** Activity **
Take the listing below and output it again exactly.

** Material for this exercise **
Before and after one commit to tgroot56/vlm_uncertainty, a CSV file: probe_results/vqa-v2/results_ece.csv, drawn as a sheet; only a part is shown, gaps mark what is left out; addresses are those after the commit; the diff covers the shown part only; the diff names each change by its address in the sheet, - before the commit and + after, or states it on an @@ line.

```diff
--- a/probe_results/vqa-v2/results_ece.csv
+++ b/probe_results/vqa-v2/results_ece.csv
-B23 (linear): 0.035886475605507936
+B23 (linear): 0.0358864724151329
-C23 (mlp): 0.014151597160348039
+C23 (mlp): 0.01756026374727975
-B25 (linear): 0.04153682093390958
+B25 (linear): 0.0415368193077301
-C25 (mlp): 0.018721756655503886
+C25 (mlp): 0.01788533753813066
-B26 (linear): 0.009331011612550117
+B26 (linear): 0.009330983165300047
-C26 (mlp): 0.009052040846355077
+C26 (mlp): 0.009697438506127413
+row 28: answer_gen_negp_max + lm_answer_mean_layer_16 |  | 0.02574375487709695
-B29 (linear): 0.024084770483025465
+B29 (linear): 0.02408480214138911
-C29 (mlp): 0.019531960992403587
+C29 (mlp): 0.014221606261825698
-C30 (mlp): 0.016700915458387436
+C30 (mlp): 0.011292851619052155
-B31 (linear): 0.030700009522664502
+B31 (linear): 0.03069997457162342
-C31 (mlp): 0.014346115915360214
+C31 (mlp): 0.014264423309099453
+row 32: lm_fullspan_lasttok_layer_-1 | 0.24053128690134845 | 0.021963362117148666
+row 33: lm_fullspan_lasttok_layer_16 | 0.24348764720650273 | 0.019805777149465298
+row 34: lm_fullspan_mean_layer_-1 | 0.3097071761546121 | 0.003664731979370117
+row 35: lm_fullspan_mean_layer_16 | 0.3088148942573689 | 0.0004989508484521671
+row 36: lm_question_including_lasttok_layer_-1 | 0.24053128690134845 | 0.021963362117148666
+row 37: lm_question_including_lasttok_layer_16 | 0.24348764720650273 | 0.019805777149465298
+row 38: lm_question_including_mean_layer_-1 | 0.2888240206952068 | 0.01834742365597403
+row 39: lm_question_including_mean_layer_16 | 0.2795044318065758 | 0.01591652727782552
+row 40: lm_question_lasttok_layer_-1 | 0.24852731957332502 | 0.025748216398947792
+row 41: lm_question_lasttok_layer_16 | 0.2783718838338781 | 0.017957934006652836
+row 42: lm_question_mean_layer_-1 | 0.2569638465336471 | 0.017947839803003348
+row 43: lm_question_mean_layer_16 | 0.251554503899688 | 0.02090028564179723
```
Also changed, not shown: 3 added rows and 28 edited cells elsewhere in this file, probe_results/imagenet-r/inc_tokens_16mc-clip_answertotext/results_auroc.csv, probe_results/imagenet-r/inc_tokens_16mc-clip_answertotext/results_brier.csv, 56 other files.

** Solution to this exercise **
Before and after one commit to tgroot56/vlm_uncertainty, a CSV file: probe_results/vqa-v2/results_ece.csv, drawn as a sheet; only a part is shown, gaps mark what is left out; addresses are those after the commit; the diff covers the shown part only; the diff names each change by its address in the sheet, - before the commit and + after, or states it on an @@ line.

```diff
--- a/probe_results/vqa-v2/results_ece.csv
+++ b/probe_results/vqa-v2/results_ece.csv
-B23 (linear): 0.035886475605507936
+B23 (linear): 0.0358864724151329
-C23 (mlp): 0.014151597160348039
+C23 (mlp): 0.01756026374727975
-B25 (linear): 0.04153682093390958
+B25 (linear): 0.0415368193077301
-C25 (mlp): 0.018721756655503886
+C25 (mlp): 0.01788533753813066
-B26 (linear): 0.009331011612550117
+B26 (linear): 0.009330983165300047
-C26 (mlp): 0.009052040846355077
+C26 (mlp): 0.009697438506127413
+row 28: answer_gen_negp_max + lm_answer_mean_layer_16 |  | 0.02574375487709695
-B29 (linear): 0.024084770483025465
+B29 (linear): 0.02408480214138911
-C29 (mlp): 0.019531960992403587
+C29 (mlp): 0.014221606261825698
-C30 (mlp): 0.016700915458387436
+C30 (mlp): 0.011292851619052155
-B31 (linear): 0.030700009522664502
+B31 (linear): 0.03069997457162342
-C31 (mlp): 0.014346115915360214
+C31 (mlp): 0.014264423309099453
+row 32: lm_fullspan_lasttok_layer_-1 | 0.24053128690134845 | 0.021963362117148666
+row 33: lm_fullspan_lasttok_layer_16 | 0.24348764720650273 | 0.019805777149465298
+row 34: lm_fullspan_mean_layer_-1 | 0.3097071761546121 | 0.003664731979370117
+row 35: lm_fullspan_mean_layer_16 | 0.3088148942573689 | 0.0004989508484521671
+row 36: lm_question_including_lasttok_layer_-1 | 0.24053128690134845 | 0.021963362117148666
+row 37: lm_question_including_lasttok_layer_16 | 0.24348764720650273 | 0.019805777149465298
+row 38: lm_question_including_mean_layer_-1 | 0.2888240206952068 | 0.01834742365597403
+row 39: lm_question_including_mean_layer_16 | 0.2795044318065758 | 0.01591652727782552
+row 40: lm_question_lasttok_layer_-1 | 0.24852731957332502 | 0.025748216398947792
+row 41: lm_question_lasttok_layer_16 | 0.2783718838338781 | 0.017957934006652836
+row 42: lm_question_mean_layer_-1 | 0.2569638465336471 | 0.017947839803003348
+row 43: lm_question_mean_layer_16 | 0.251554503899688 | 0.02090028564179723
```
Also changed, not shown: 3 added rows and 28 edited cells elsewhere in this file, probe_results/imagenet-r/inc_tokens_16mc-clip_answertotext/results_auroc.csv, probe_results/imagenet-r/inc_tokens_16mc-clip_answertotext/results_brier.csv, 56 other files.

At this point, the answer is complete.